Each time one of her children had suffered a stubbed toe mother cleaned and bandaged the offended appendage. Then, while comforting them and wiping their faces with a cool wash cloth, she rocked them in her lap till the crying subsided.
And each and every time, the parents tried to talk sense to the children, telling them there was no such thing as monsters. They advised them to wear shoes when they played out back under the tree, and to be more careful around the old tree root.
“After all, you know it is there and can simply avoid it, can’t you?“
As time passed Grauen Schlund would begin to realize that the behemoths came from the inside of the festering warts. The behemoths came in varying sizes, but it was the smaller ones that had the hairless and soft appendages he had come to love. Apparently, as they grew their appendages calloused over and became too big to get a hold of. Whenever he could nab one he found them dry and tasteless.
Standing at the kitchen sink father witnessed the littlest of his three children take a hard fall under the tree. She had been running when it seemed her foot had suddenly stuck in place and she fell hard into the grass. Seeing that she didn’t get right up, he began running out the door in fear that she had broken something. When he tried to help her up he found her foot stuck in the hole of the old root. Carefully he grabbed her ankle and tried to gently pull. She was stuck firmly. He tried turning her foot sideways and pulling, but he still could not get her foot loose.
Now he was panicking! He began calling for the wife and barked orders for her to bring out a stick of butter.
She came out, looked at him and blinked. “Did you say butter?”
He screamed: “Get that stick of butter now!”
Running back to the kitchen she returned with the butter. He snatched it away from her and began vigorously rubbing it onto the little girl’s foot. The more he worked the more she screamed, “It’s biting me, it’s biting me!”
That’s when he thought he saw it. It was the smallest of movements at the corner of its eye.
Eye? Com’on now don’t you start panicking too, he told himself. Tree roots don’t have eyes… but this one does, he thought. Now he watched in horror as the huge hole seemed to shrink, just a little, not enough to even notice if you weren’t looking closely.
Terrified, he pulled again, and the mouth tightened just a bit more. His anger sparked, primal and white-hot. He glared into the eyes of the root and began a litany of curses that the wife nor the children had ever heard before, and certainly not from their father!

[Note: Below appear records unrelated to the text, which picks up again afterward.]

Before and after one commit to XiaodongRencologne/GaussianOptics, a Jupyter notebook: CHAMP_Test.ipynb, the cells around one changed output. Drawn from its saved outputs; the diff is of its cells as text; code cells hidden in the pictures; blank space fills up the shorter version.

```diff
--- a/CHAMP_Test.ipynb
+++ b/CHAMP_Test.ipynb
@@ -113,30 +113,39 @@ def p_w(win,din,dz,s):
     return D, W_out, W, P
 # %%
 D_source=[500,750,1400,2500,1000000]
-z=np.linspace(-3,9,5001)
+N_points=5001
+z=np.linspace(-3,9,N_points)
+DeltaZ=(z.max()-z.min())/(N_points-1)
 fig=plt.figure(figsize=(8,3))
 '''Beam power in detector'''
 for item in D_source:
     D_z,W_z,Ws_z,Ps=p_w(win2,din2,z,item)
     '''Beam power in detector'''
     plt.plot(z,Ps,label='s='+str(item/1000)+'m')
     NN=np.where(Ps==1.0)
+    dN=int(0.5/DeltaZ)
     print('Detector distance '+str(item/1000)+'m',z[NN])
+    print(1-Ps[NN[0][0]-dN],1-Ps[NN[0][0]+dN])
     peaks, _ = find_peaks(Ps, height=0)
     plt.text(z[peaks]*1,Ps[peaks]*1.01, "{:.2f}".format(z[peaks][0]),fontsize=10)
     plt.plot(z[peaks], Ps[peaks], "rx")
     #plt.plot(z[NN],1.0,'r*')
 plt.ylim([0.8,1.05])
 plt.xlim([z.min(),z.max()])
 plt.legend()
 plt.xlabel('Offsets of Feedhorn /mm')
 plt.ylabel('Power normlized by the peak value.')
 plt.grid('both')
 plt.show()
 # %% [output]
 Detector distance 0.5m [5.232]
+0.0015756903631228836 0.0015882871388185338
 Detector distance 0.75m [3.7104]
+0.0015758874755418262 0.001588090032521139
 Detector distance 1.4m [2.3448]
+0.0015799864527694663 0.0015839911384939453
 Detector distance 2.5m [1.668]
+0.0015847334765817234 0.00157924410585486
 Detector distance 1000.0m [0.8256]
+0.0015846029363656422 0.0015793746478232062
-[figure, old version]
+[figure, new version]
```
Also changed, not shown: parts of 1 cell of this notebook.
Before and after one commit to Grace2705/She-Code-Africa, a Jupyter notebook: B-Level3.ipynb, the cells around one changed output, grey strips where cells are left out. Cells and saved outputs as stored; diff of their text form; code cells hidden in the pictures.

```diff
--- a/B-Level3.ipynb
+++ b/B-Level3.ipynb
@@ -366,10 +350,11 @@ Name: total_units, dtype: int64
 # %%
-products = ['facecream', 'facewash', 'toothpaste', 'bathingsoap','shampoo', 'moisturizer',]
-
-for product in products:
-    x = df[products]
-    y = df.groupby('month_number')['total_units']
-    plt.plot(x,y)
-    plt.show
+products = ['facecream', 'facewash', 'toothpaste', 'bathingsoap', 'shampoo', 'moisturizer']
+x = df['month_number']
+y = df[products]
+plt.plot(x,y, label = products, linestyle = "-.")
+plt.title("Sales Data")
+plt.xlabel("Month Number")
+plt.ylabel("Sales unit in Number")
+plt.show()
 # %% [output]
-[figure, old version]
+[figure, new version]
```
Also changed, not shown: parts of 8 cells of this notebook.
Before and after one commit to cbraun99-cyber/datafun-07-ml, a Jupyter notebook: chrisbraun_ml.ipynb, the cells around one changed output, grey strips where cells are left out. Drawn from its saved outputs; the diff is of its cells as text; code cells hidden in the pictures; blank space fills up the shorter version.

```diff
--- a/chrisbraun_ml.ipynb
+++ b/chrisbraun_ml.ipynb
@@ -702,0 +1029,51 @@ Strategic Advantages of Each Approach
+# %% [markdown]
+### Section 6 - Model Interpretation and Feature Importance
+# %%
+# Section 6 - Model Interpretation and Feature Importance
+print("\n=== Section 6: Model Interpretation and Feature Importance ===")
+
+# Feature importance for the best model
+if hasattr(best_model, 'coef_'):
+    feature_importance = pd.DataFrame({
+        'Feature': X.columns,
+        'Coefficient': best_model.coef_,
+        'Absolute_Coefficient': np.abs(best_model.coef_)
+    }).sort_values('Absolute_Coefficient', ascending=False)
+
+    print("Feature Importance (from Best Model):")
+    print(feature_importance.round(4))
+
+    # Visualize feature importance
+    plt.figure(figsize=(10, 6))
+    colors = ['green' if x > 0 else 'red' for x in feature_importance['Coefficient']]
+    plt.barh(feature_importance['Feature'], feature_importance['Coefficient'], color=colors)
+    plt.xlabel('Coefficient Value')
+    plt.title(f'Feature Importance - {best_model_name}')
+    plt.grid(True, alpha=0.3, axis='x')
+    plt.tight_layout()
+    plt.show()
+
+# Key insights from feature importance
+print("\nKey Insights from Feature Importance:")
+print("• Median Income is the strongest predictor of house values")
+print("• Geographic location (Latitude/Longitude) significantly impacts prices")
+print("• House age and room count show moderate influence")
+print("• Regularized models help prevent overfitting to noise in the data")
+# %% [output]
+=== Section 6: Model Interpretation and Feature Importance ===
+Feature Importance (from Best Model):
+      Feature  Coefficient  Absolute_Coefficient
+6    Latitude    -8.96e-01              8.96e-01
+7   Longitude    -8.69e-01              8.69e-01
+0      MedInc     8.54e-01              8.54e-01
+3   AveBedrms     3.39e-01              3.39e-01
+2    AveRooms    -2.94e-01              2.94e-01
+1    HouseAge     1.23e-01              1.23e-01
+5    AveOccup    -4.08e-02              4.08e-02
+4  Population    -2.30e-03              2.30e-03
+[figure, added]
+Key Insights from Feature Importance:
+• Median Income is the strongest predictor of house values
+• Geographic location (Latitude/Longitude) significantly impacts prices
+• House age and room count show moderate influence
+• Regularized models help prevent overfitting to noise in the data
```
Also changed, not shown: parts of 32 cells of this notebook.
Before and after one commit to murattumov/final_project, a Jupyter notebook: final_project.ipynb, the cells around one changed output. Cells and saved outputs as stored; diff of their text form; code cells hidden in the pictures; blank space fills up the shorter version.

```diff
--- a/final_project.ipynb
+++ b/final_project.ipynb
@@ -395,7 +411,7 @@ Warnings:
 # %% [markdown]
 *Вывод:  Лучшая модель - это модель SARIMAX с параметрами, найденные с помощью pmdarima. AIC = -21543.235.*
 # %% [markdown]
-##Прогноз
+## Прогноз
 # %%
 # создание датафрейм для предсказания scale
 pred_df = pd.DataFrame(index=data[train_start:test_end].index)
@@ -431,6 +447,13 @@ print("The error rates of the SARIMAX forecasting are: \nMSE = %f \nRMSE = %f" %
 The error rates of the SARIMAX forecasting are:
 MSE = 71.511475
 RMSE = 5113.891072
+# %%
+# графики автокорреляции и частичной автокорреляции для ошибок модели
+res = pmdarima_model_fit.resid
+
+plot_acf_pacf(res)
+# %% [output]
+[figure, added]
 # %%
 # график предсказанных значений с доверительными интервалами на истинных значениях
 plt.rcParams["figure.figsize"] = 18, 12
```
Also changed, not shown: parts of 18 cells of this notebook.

At first he threatened, and then he cajoled the root, but nothing worked. In desperation he made a final threat,
“If you don’t let her go I will get out the chainsaw, cut you right out of the ground, and you will die!”
Now the Grauen Schlund was a very primal thing. It didn’t understand a word the father said, it simply understood that a rather large and wild creature was attempting to take away its dinner. Give up the catch? Certainly not!
Angrily, Grauen Schlund, responded by clamping down a bit harder. It was only when the wife returned carrying a noisy, smoking thing, with spinning teeth that ripped and tore as it bit him, that he hissed and let go.
In the same moment the father gave a final yank and extracted the daughter’s foot. The little girl’s mother turned off the chainsaw, dropped it, and scooping up her child she ran for the house.
The father got up, walked to the garage, and came out with a wheelbarrow and a bag of cement. Pouring the entire bag into the bottom, he calmly added water to its contents. Once it was the right consistency, he grabbed onto the handles and carefully rolled the mixture over to the tree.
Methodically, he began pouring and stuffing the wet mixture deep down into the hole. He was nearly done, when he saw the eyes open wide and imagined he heard a rasping cough. Creepy, he thought, as he smoothed over the surface of his work.